intergenerational activities

What are intergenerational activities?

intergenerational activitiesIntergenerational activities have a crucial role to play in how we improve the lives of our residents. They help shape the structure of activities programmes throughout our care services. They also help to develop better relationships between residents and children.

Before lockdown, intergenerational activities were well attended, with the promise of messy play, sing-a-long and snack time followed by a story with lots of little visitors. 

Here’s what some of our care team think about intergenerational activities at Brendoncare:

‘The children bring out feelings of happiness and hope, it’s nice to see everyone smiling and interacting, the children bring out the inner child of the resident’ – Leeanne at Brendoncare Knightwood

‘The children make the world a brighter place to be’ – Lynn at Brendoncare Meadway

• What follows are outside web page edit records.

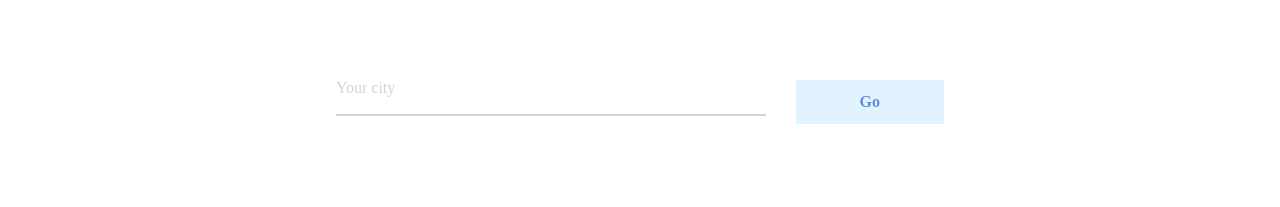
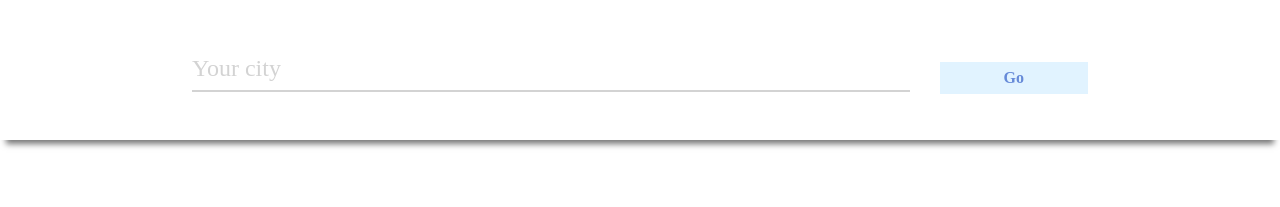
Before and after one commit to AnthonyH-ecv/weater-app, a website: page dist/index.html in a window 1280 px wide. Drawn offline with Linux system fonts and the light colour scheme.

Commit message:
bar input

```diff
--- a/dist/CSS/main.css
+++ b/dist/CSS/main.css
@@ -4,10 +4,19 @@
 
 .form {
   display: flex;
-  width: 60%;
+  width: 100%;
   margin: auto;
   justify-content: center;
-  padding: 10vh;
+  padding: 7vh 0 5vh 0;
+  box-shadow: 0 10px 6px -6px #777;
+}
+
+.form-element {
+  display: flex;
+  justify-content: center;
+  align-items: center;
+  width: 70%;
+  margin: auto;
 }
 
 .input-field {
@@ -23,6 +32,7 @@ label {
   top: 0;
   left: 0;
   width: 100%;
+  font-size: 1.5em;
   color: #d3d3d3;
   transition: 0.2s all;
   cursor: text;
@@ -56,6 +66,7 @@ input:valid~label {
   color: #668ad8;
 }
 
+
 button {
   display: block;
 }
@@ -81,8 +92,12 @@ button {
  * ─── CONTENT TOP ────────────────────────────────────────────────────────────────
  */
 
+.container {
+  margin-top: 2em;
+}
+
 .content {
-  width: 75%;
+  width: 90%;
   height: 70vh;
   margin: auto;
 }
@@ -95,7 +110,7 @@ button {
 
 .img-banner {
   background-color: #112f3b;
-  flex-basis: 70%;
+  flex-basis: 60%;
   display: flex;
   flex-direction: column;
 }
@@ -146,7 +161,7 @@ button {
 
 .temperature {
   display: flex;
-  flex-basis: 80%;
+  flex-basis: 65%;
   justify-content: center;
   align-items: center;
   font-family: 'Segoe UI', Tahoma, Geneva, Verdana, sans-serif;
--- a/dist/index.html
+++ b/dist/index.html
@@ -15,18 +15,17 @@
 
   <div id="app">
     <div class="form">
-      <div class="input-field">
-        <input type="text" id="city-name" required value="" />
-        <label for="city-name">Your city</label>
+      <div class="form-element">
+        <div class="input-field">
+          <input type="text" id="city-name" required value="" />
+          <label for="city-name">Your city</label>
+        </div>
+        <button class="btn-sub" type="submit" onclick="submit();">Go</button>
       </div>
-      <button class="btn-sub" type="submit" onclick="submit();">Go</button>
     </div>
-
     <div class="container">
 
     </div>
-
-
   </div>
 
   <script src="js/app.js"></script>
```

Many of our residents have either been teachers or worked with children in a formal capacity. For example, volunteering for the Brownies or Girl Guides. Others have spent many wonderful years teaching their own children or grandchildren essential life skills like helping them learn their first words, taking their first steps and developing gross motor functions.

As a result, we see that having residents and children spend time together makes a positive difference to both generations. 

What are the benefits of intergenerational programs?

Intergenerational activities bring a wealth of benefits for both seniors and the youth. They give a huge confidence boost for our residents and children. The knowledge and skills gained by young people can even change their attitudes towards ageing.

The children don’t judge the residents. In fact, even at such a young age, they can see past the walking aids and the difficulties our residents are living with and proactively encourage them to play, have fun and laugh again. It is heart-warming.

‘10 Little Fingers and 10 Little Toes’ by Mem Fox is a much-loved rhyme that many of our residents are able to recite. It often sparks a memory, often of a special person or a particular positive feeling.  

We are lucky to have good relationships with local colleges, schools, nurseries and even childminders who visit our homes on a regular basis, to share love and laughter.

During the COVID-19 pandemic, our connected organisations have continued to share their love and support and have brightened our days by sending photos, coloured pictures, dancing videos and waving through the window at a distance.

What’s a good example of intergenerational activities?

intergenerational activities 2I remember observing a visit from the local nursery group. A resident, John, was sat comfortably and quietly in his wheelchair in the lounge, unable to make conversation or show much emotion to others. However, he was attentively watching the children moulding animals and shapes with play-dough.

A 4-year-old approached him and placed cold play-dough shapes softy along his forearm. Looking up at John, the child nervously waited for a response. A big smile suddenly beamed across both of their faces; the eye-contact and smile had communicated so much between the two of them from the child’s actions. It was a response we hadn’t seen from John before and, at that moment, it was like his world had been lit up. 

We have missed receiving regular visits from all the children and students as much as we know our residents have. On behalf of the entire Brendoncare’s activities team, thank you for your kind words, pictures and well wishes, and we can’t wait to see you again soon.

The author of this blog is Rebecca Spicer, Volunteer and Activity Manager at The Brendoncare Foundation.

National Intergenerational Week takes place across the UK from 8-14th March. You can get involved by sharing this article on social media using the hashtag #IntergenerationalWeek.